For immediate release:

Sacramento, CA - Assemblymember David Alvarez (D – San Diego) introduced Assembly Bill 1886 to clarify the intent of the Builder's Remedy by specifying that if a City or County fails to comply with State housing law as determined by the California Department of Housing and Community Development a housing project can be accelerated with limited restrictions.


“Despite the current Builder's Remedy law, the lack of clarity has stopped projects in cities that don’t want to plan or build housing. This leads to California’s potential to make a significant difference in solving the housing crisis,” said Assemblymember David Alvarez. “The bill aims to resolve this problem by clarifying that HCD’s decision will activate the Builder’s Remedy for developers and prohibit cities from using their zoning codes to deny a housing project.”


In 1990, the Builder's Remedy was added to the Housing Accountability Act. It aimed to discourage cities from failing to build and meet the housing needs of their residents. However, for thirty years, use of the Builder's Remedy has been infrequent. The Builder’s Remedy allows homebuilders to move their housing projects with less red tape such as discretionary actions by local governments. These housing projects must include 20% of affordable housing units. There are several pending lawsuits due to the lack of action taken by cities to plan and build needed housing.

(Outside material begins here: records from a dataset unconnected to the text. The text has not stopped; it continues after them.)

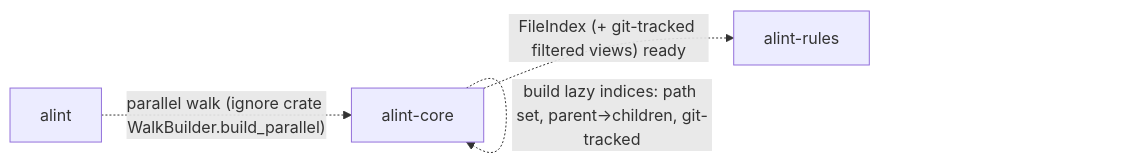
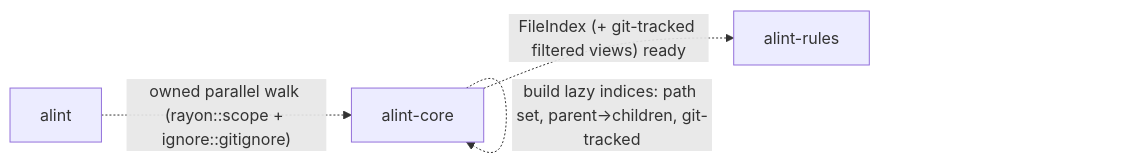
Diagram 13 of 27 in docs/design/architecture/DIAGRAMS.md (asamarts/alint), drawn with Mermaid before and after one commit. The commit also changed 42 other files, not shown here.

````diff
--- a/docs/design/architecture/DIAGRAMS.md
+++ b/docs/design/architecture/DIAGRAMS.md
@@ -314,11 +314,11 @@
 ```mermaid
 graph LR
   AlintCliAlintBin["alint"]
   AlintCliCore["alint-core"]
   AlintCliRules["alint-rules"]
-  AlintCliAlintBin -. "`parallel walk (ignore crate WalkBuilder.build_parallel)`" .-> AlintCliCore
+  AlintCliAlintBin -. "`owned parallel walk (rayon::scope + ignore::gitignore)`" .-> AlintCliCore
   AlintCliCore -. "`honor .gitignore/.ignore + ignore: globs`" .-> AlintCliCore
   AlintCliCore -. "`merge thread-local FileEntry vecs + deterministic sort`" .-> AlintCliCore
   AlintCliCore -. "`build lazy indices: path set, parent->children, git-tracked`" .-> AlintCliCore
   AlintCliCore -. "`FileIndex (+ git-tracked filtered views) ready`" .-> AlintCliRules
 ```
````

"State housing element law exists to ensure there is a sufficient supply of properly zoned sites for residential development in jurisdictions across the state to accommodate the various housing needs of our population over time. To solve our housing affordability and availability crisis, it is critical that all cities and counties follow the law and timely adopt housing elements that are certified by the California Department of Housing and Community Development. In fact, the state takes this process so seriously that the housing element is the only element of the general plan that must be reviewed and certified for compliance by the state. AB 1886 is a good government measure to clarify when a local housing element shall be considered to be in substantial compliance with state law and we thank Assemblymember Alvarez for bringing it forward." Michael Lane, State Policy Director – SPUR


“California is facing a severe housing crisis, and the only way to tackle it is by ramping up housing construction. AB 1886 aims to fortify builders' ability to combat NIMBYism and streamline the housing approval process by making the Builder Remedy process work more effectively. With this legislation in place, delays will be minimized, and the homebuilding process will become more predictable in California. The California Building Industry Association (CBIA) commends Assemblymember Alvarez for taking the lead in authoring and introducing this crucial pro-housing legislation” California Building Industry Association Quote




The 80th Assembly District includes the communities of Barrio Logan, Logan Heights, Sherman Heights, Lincoln Acres, Bonita, Otay Mesa and San Ysidro, along with the cities of Chula Vista, National City and Imperial Beach.